Return the records that follow, matching each one exactly.

-.-.-

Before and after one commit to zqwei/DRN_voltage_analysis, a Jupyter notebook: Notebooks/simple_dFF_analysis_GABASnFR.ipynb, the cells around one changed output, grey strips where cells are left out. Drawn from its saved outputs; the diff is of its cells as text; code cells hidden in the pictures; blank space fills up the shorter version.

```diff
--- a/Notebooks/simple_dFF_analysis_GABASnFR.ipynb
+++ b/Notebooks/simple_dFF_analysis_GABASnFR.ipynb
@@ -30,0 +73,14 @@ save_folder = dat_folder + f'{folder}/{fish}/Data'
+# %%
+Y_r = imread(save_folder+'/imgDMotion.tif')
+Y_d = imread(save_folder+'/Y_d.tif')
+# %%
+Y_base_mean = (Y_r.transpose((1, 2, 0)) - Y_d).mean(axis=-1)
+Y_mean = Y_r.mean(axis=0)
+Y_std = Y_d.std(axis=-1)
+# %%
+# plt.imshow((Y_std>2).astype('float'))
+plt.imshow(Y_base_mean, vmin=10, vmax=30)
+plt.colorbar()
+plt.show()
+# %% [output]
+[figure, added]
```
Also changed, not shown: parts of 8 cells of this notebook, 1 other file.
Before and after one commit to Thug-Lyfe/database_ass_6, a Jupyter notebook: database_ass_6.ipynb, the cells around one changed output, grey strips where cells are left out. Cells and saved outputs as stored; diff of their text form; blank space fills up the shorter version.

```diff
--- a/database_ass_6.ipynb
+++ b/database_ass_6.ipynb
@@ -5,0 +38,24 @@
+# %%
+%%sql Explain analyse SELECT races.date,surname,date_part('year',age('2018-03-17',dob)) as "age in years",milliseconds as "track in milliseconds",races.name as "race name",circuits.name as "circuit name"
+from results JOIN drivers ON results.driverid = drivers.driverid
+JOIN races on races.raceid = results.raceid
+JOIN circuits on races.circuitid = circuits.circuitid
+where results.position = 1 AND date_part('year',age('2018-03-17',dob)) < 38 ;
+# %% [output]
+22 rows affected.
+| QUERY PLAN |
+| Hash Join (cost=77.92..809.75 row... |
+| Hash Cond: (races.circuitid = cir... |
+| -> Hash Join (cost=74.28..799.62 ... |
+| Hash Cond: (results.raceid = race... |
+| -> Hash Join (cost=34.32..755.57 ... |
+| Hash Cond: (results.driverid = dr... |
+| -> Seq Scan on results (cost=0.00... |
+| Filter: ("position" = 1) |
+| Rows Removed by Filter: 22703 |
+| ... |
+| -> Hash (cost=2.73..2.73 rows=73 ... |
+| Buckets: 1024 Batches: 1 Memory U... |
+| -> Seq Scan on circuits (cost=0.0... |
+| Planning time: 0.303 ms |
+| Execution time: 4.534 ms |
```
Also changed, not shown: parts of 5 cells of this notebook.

-.-.-

WRITTEN RESPONSE:
Before and after one commit to zqwei/DRN_voltage_analysis, a Jupyter notebook: Notebooks/simple_dFF_analysis_GABASnFR.ipynb, the cells around one changed output, grey strips where cells are left out. Drawn from its saved outputs; the diff is of its cells as text; code cells hidden in the pictures; blank space fills up the shorter version.

```diff
--- a/Notebooks/simple_dFF_analysis_GABASnFR.ipynb
+++ b/Notebooks/simple_dFF_analysis_GABASnFR.ipynb
@@ -30,0 +73,14 @@ save_folder = dat_folder + f'{folder}/{fish}/Data'
+# %%
+Y_r = imread(save_folder+'/imgDMotion.tif')
+Y_d = imread(save_folder+'/Y_d.tif')
+# %%
+Y_base_mean = (Y_r.transpose((1, 2, 0)) - Y_d).mean(axis=-1)
+Y_mean = Y_r.mean(axis=0)
+Y_std = Y_d.std(axis=-1)
+# %%
+# plt.imshow((Y_std>2).astype('float'))
+plt.imshow(Y_base_mean, vmin=10, vmax=30)
+plt.colorbar()
+plt.show()
+# %% [output]
+[figure, added]
```
Also changed, not shown: parts of 8 cells of this notebook, 1 other file.
Before and after one commit to Thug-Lyfe/database_ass_6, a Jupyter notebook: database_ass_6.ipynb, the cells around one changed output, grey strips where cells are left out. Cells and saved outputs as stored; diff of their text form; blank space fills up the shorter version.

```diff
--- a/database_ass_6.ipynb
+++ b/database_ass_6.ipynb
@@ -5,0 +38,24 @@
+# %%
+%%sql Explain analyse SELECT races.date,surname,date_part('year',age('2018-03-17',dob)) as "age in years",milliseconds as "track in milliseconds",races.name as "race name",circuits.name as "circuit name"
+from results JOIN drivers ON results.driverid = drivers.driverid
+JOIN races on races.raceid = results.raceid
+JOIN circuits on races.circuitid = circuits.circuitid
+where results.position = 1 AND date_part('year',age('2018-03-17',dob)) < 38 ;
+# %% [output]
+22 rows affected.
+| QUERY PLAN |
+| Hash Join (cost=77.92..809.75 row... |
+| Hash Cond: (races.circuitid = cir... |
+| -> Hash Join (cost=74.28..799.62 ... |
+| Hash Cond: (results.raceid = race... |
+| -> Hash Join (cost=34.32..755.57 ... |
+| Hash Cond: (results.driverid = dr... |
+| -> Seq Scan on results (cost=0.00... |
+| Filter: ("position" = 1) |
+| Rows Removed by Filter: 22703 |
+| ... |
+| -> Hash (cost=2.73..2.73 rows=73 ... |
+| Buckets: 1024 Batches: 1 Memory U... |
+| -> Seq Scan on circuits (cost=0.0... |
+| Planning time: 0.303 ms |
+| Execution time: 4.534 ms |
```
Also changed, not shown: parts of 5 cells of this notebook.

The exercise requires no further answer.